If you’re a fan of kart games or weapon-based arcade racers then chances are you’re expecting hoverships or balloon-headed monkey drivers. Ideally, hoverships driven by balloon-headed monkeys. Blur has combined Mario Kart and Wipeout’s gameplay with Project Gotham’s eclectic taste in cars and (seeing Land Rovers racing competi-tively with rusted VW Beetles and Nissan 350Zs), and has you firing plasma balls and triggering energy waves. It leaves a peculiar taste.
Are we making too much of a snap judgement here? Are we getting all intolerant in our old age? After all, Project Gotham was hardly a simulator and Blur harks back (somewhat unfashionably) to the likes of Need for Speed: Underground and Midnight Club 2 – two titles that embraced reality only lightly. The Midnight Club series especially has long mixed real cars with power-ups and online play.
Although Blur will be primarily played as an online title, it also has a substantial single-player component. In this mode, your ultimate aim is to defeat nine rivals, whom you are allowed to compete against in one-on-one races after completing a set amount of races and meeting some of their specific objectives (such as wrecking X amount of cars or landing X number of power-ups).

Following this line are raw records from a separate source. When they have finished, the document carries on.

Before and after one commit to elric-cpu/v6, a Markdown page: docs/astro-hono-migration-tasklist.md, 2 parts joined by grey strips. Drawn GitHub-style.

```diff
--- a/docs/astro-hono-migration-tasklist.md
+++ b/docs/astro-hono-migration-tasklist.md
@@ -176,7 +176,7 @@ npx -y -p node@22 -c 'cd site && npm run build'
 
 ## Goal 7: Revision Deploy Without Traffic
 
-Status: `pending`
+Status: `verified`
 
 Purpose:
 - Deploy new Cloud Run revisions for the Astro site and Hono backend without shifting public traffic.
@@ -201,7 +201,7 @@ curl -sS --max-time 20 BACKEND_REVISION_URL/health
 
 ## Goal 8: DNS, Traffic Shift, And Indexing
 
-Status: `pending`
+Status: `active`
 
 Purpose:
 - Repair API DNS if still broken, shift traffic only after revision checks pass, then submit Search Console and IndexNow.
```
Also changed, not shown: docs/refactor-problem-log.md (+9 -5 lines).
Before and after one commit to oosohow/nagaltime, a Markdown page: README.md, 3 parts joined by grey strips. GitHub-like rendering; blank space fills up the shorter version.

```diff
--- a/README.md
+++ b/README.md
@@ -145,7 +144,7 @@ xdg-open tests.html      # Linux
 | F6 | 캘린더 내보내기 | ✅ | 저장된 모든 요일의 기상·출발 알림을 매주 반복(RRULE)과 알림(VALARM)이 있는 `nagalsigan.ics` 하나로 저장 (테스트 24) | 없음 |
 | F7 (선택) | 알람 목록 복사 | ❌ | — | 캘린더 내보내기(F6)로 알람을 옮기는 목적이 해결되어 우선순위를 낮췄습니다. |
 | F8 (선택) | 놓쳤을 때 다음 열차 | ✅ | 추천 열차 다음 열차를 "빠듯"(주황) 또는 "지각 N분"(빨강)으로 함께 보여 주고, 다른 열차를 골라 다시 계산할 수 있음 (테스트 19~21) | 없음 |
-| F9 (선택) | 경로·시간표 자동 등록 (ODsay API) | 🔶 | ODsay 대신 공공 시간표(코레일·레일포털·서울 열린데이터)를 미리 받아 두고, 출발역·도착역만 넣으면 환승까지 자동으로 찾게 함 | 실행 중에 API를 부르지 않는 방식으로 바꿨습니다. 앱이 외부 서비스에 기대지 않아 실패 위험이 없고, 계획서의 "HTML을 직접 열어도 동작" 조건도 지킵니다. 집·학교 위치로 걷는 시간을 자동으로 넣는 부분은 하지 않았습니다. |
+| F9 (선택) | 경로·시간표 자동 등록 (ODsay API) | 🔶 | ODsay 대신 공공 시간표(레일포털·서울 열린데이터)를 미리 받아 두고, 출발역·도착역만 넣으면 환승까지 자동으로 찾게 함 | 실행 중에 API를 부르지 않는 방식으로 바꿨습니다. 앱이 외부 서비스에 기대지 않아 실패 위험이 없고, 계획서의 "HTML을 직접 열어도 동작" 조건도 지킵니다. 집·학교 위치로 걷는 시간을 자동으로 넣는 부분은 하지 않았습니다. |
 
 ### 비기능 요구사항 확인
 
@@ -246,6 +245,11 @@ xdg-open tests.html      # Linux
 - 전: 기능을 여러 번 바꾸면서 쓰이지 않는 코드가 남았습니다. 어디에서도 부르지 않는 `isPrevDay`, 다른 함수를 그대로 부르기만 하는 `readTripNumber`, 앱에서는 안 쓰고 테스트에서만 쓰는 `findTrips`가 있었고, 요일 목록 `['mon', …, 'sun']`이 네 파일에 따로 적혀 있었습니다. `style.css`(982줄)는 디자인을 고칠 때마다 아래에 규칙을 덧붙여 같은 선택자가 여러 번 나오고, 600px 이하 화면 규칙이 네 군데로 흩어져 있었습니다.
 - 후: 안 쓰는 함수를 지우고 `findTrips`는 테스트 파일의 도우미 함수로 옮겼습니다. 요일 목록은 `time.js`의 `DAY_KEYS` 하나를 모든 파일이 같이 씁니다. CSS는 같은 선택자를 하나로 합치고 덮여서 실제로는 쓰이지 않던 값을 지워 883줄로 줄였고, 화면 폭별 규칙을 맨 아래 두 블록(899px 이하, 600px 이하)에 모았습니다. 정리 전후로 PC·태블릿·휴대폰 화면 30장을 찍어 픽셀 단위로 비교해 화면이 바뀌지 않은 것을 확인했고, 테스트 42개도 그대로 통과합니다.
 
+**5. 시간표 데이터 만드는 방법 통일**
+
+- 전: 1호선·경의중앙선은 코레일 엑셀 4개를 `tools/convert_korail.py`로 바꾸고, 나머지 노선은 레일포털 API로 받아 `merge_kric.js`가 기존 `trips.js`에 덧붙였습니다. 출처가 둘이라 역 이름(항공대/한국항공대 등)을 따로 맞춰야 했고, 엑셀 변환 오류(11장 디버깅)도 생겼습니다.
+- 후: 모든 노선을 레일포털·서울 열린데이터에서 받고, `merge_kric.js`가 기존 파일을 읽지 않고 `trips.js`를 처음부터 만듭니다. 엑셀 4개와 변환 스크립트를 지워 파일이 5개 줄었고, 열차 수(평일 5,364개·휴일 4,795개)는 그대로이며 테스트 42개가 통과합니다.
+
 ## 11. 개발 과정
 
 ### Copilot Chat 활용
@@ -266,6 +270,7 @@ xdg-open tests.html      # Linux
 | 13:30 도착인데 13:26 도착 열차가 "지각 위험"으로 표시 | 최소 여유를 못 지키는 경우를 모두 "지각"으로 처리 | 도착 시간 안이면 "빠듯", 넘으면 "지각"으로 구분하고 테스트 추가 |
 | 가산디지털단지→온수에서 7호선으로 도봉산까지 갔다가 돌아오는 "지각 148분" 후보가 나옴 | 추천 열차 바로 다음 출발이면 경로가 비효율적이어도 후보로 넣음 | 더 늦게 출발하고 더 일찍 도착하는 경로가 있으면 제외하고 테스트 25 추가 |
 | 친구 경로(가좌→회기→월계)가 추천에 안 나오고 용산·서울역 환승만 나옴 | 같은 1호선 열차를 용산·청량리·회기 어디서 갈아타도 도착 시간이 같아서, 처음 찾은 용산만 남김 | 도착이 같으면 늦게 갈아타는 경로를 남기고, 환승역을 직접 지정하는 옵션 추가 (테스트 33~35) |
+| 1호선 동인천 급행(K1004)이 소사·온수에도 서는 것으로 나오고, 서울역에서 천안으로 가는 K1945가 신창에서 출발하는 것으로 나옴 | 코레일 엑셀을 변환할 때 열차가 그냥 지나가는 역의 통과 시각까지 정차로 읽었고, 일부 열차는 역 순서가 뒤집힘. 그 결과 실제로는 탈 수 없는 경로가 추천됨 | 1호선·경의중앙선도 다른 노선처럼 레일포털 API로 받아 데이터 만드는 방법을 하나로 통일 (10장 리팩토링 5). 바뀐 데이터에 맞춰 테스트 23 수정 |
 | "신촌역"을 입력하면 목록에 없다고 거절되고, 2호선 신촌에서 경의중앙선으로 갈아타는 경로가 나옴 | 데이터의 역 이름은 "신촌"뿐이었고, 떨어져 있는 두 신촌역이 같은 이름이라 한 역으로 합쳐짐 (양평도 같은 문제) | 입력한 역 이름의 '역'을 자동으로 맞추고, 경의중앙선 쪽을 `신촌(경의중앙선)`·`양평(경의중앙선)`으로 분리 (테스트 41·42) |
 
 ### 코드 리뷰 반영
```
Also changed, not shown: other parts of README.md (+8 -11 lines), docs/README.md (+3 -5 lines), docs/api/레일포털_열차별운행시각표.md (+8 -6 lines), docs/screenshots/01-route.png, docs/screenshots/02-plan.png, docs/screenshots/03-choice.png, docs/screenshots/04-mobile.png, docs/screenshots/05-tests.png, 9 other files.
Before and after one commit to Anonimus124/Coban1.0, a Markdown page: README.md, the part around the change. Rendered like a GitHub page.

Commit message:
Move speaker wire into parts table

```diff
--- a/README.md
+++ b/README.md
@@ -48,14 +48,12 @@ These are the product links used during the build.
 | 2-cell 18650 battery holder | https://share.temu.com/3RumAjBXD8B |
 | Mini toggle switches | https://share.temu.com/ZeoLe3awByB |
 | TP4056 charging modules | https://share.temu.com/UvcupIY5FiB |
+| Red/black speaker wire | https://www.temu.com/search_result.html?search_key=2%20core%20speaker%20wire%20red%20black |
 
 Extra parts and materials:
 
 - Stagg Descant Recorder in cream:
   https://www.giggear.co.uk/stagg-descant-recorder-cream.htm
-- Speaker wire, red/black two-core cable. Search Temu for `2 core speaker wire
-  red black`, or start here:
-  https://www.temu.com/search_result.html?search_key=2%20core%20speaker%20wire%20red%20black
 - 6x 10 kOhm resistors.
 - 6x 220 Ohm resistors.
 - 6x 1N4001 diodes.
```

Beat them and you’ll be rewarded with their special ride and a power-up ‘mod’ (such as extra Bolt ammo or a stronger shield) to use in future races. In addition to straight-up races, you’ll also get to take part in beat-the-clock Checkpoint races and a mode called Destruction where you must take down as much traffic as possible using your Bolt attack before the time runs out.
Log in using Facebook to share comments, games, status update and other activity easily with your Facebook feed.